◆ TO DO ◆
Filter on the word "loglog": copy each matching line from the listing below.

◆ GIVEN INFORMATION ◆

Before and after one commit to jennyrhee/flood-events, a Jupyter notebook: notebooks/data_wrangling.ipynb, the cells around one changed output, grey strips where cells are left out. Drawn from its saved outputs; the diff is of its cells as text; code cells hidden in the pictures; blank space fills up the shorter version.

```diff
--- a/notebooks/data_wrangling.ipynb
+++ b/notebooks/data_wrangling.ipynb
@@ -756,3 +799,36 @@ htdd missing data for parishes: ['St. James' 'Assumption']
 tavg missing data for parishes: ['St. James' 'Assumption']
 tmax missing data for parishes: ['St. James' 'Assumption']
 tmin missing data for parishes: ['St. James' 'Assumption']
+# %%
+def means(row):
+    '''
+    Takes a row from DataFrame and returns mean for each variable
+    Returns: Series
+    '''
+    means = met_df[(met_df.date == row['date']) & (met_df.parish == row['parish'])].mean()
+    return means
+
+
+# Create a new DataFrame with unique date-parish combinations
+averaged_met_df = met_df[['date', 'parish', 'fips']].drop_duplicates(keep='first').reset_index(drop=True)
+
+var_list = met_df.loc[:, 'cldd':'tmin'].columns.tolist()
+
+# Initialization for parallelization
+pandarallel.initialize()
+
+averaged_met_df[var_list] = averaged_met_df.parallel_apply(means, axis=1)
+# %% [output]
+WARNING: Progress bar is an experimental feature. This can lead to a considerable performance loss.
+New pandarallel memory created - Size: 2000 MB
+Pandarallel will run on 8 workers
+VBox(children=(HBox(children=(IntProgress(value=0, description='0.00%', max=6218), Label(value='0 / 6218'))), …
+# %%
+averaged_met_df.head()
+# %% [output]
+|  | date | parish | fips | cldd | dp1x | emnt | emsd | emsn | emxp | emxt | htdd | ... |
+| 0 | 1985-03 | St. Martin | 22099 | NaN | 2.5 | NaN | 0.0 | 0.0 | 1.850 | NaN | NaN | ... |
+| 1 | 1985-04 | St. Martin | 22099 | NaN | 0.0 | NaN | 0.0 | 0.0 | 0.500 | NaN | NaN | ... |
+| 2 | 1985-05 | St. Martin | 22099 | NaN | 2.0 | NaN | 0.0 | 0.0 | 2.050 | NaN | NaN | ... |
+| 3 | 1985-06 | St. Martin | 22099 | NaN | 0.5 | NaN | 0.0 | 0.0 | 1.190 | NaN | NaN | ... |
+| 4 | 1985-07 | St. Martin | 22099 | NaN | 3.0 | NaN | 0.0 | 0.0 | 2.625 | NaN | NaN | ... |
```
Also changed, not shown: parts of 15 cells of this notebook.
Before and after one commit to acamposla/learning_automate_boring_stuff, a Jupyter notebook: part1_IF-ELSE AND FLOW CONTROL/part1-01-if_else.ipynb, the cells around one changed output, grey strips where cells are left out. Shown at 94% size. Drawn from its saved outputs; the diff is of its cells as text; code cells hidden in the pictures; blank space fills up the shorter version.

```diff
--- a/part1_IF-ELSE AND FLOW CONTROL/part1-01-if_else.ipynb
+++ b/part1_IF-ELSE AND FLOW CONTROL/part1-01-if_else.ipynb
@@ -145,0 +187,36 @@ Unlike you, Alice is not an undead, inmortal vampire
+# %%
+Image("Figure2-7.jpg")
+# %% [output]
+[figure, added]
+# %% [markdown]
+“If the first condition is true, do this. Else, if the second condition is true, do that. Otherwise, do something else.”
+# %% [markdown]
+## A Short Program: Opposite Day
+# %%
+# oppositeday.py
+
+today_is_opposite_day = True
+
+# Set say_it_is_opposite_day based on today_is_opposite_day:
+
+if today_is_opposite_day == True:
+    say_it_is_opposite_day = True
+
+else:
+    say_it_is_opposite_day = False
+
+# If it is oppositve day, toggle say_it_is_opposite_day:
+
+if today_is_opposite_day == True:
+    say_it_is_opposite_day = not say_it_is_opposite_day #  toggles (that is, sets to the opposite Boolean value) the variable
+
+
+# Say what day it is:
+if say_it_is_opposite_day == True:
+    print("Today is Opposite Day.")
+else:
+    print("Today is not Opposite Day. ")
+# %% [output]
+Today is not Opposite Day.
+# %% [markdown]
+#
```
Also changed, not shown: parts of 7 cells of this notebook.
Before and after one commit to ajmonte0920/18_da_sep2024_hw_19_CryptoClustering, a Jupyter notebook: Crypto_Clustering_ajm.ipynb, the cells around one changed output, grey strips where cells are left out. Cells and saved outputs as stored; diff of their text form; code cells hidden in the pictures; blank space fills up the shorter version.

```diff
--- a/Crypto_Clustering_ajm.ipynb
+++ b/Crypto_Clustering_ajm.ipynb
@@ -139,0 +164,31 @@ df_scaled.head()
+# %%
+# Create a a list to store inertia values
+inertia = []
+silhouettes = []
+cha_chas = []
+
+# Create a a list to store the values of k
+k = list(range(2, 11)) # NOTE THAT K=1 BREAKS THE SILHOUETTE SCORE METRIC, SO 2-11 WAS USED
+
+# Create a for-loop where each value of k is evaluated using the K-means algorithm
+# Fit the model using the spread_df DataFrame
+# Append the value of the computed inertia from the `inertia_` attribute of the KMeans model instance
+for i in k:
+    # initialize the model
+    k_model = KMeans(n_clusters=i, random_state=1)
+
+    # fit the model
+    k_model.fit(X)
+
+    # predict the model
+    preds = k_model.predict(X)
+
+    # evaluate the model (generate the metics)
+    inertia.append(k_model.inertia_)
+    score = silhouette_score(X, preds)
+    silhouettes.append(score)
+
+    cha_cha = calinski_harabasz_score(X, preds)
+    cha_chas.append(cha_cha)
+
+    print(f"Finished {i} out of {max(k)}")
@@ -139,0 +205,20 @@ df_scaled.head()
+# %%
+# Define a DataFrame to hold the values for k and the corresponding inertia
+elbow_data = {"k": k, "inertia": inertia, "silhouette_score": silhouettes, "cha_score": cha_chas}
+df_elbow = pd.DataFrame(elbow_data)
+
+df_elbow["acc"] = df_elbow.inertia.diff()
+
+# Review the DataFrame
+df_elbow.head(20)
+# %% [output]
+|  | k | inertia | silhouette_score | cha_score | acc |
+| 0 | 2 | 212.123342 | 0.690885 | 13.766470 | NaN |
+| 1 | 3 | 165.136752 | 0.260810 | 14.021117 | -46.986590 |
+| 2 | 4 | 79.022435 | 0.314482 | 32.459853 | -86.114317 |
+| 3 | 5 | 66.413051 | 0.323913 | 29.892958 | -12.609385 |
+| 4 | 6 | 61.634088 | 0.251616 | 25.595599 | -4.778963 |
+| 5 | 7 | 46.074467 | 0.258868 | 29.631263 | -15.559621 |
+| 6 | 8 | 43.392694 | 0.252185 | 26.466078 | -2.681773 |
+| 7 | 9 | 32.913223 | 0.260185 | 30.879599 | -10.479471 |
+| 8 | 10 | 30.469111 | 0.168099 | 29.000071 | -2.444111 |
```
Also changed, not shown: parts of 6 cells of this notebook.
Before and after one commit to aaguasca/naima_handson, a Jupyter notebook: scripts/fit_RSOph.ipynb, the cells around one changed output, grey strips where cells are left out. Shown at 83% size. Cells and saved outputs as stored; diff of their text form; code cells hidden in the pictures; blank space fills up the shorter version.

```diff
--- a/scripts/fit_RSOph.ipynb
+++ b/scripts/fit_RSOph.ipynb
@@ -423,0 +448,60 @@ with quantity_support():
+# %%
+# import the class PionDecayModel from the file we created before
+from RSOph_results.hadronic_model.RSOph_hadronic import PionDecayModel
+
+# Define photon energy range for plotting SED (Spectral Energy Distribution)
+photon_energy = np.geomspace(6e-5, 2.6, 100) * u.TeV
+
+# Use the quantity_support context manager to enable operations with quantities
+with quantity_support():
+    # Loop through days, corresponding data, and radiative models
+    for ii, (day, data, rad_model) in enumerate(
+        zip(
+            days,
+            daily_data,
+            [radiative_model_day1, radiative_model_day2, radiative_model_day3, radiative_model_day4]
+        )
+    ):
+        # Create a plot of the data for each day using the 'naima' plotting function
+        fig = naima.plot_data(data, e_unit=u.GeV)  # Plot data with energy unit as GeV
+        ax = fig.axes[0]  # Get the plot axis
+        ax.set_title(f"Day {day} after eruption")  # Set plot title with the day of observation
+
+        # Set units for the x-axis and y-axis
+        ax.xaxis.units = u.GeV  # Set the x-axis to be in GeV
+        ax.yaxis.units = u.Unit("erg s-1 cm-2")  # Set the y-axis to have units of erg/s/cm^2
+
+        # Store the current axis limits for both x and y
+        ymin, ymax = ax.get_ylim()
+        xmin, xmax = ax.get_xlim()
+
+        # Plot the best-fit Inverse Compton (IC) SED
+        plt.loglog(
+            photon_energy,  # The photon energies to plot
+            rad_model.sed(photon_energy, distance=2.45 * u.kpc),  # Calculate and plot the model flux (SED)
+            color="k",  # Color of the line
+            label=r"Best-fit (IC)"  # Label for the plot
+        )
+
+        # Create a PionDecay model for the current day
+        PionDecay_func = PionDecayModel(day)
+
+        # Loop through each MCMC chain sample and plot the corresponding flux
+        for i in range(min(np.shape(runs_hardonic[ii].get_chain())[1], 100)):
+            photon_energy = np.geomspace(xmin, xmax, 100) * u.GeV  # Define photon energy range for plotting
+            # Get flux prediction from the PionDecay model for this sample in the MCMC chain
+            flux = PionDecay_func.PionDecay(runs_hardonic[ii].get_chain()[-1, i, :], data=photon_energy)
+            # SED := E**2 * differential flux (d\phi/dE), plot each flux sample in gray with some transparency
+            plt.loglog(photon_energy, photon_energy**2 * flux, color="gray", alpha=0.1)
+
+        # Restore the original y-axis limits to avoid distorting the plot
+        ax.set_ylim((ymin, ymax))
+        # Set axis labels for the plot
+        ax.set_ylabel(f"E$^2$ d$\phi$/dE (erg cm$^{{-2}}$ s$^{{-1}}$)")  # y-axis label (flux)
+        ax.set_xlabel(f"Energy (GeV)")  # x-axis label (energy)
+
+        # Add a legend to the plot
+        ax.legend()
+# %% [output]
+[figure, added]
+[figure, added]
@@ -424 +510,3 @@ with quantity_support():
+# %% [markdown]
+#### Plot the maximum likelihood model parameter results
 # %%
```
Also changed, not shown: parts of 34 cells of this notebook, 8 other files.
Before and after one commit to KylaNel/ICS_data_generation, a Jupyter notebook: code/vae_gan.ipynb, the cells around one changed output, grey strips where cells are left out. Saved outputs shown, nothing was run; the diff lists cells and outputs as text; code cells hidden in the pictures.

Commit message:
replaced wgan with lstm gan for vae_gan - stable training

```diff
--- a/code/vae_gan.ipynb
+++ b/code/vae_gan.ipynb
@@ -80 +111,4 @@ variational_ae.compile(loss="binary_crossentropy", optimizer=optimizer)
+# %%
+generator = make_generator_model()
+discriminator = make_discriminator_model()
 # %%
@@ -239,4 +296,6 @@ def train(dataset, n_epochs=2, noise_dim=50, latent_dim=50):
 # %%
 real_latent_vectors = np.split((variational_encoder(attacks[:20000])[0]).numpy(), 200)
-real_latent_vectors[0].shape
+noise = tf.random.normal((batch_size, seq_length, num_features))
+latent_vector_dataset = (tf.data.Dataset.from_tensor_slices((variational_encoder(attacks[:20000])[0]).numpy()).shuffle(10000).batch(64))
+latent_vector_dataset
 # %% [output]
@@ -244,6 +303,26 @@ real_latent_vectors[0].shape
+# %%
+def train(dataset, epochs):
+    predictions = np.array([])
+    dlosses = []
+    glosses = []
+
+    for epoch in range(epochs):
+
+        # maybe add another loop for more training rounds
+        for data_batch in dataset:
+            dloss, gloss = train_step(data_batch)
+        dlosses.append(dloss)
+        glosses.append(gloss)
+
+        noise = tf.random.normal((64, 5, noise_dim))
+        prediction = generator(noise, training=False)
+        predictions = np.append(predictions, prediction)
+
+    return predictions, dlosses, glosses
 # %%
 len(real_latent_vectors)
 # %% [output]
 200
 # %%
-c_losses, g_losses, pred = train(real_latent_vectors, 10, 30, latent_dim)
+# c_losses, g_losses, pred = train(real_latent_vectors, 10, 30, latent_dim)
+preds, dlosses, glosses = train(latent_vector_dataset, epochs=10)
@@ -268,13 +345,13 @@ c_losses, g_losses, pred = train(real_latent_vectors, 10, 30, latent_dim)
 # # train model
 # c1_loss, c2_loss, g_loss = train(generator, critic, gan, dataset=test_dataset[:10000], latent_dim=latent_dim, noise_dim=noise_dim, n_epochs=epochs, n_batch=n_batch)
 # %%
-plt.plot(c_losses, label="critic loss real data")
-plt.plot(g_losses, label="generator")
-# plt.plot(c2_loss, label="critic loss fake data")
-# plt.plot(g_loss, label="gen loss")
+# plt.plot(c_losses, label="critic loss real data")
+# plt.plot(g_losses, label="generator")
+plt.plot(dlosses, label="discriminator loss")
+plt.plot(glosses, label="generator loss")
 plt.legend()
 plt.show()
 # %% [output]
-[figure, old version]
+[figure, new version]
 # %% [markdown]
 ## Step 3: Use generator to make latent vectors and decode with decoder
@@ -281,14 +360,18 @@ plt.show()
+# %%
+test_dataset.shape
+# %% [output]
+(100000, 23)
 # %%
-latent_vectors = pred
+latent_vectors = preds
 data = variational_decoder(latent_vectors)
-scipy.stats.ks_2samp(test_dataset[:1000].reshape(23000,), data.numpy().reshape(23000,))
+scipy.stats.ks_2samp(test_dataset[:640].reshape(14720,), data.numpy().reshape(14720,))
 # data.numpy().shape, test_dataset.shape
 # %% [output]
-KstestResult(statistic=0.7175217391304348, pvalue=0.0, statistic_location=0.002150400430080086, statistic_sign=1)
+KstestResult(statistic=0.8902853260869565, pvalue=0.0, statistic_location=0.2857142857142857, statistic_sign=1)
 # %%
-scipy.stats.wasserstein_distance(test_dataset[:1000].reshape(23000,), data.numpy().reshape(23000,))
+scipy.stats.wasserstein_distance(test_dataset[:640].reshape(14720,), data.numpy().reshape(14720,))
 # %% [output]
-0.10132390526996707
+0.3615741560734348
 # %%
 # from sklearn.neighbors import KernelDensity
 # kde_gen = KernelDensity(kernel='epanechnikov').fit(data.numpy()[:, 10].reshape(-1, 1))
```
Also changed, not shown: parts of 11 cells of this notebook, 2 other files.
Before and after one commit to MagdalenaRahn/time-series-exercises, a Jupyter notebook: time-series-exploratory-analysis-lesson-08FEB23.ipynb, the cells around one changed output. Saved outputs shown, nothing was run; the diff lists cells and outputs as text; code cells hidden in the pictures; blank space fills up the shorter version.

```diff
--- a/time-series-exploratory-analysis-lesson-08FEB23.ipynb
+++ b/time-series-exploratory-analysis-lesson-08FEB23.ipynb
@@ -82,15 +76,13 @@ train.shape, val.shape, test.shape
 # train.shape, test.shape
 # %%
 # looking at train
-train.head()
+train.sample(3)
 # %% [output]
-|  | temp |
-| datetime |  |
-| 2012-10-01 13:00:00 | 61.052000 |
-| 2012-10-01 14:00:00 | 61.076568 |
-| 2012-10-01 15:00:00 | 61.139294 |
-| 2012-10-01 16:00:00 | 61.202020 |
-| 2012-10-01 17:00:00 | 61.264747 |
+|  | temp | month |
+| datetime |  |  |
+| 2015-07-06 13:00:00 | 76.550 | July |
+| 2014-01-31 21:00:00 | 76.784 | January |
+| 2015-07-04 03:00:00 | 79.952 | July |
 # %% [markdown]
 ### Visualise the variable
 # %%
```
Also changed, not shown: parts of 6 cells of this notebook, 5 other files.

◆ SOLUTION TO THIS TASK ◆
+        plt.loglog(
+            plt.loglog(photon_energy, photon_energy**2 * flux, color="gray", alpha=0.1)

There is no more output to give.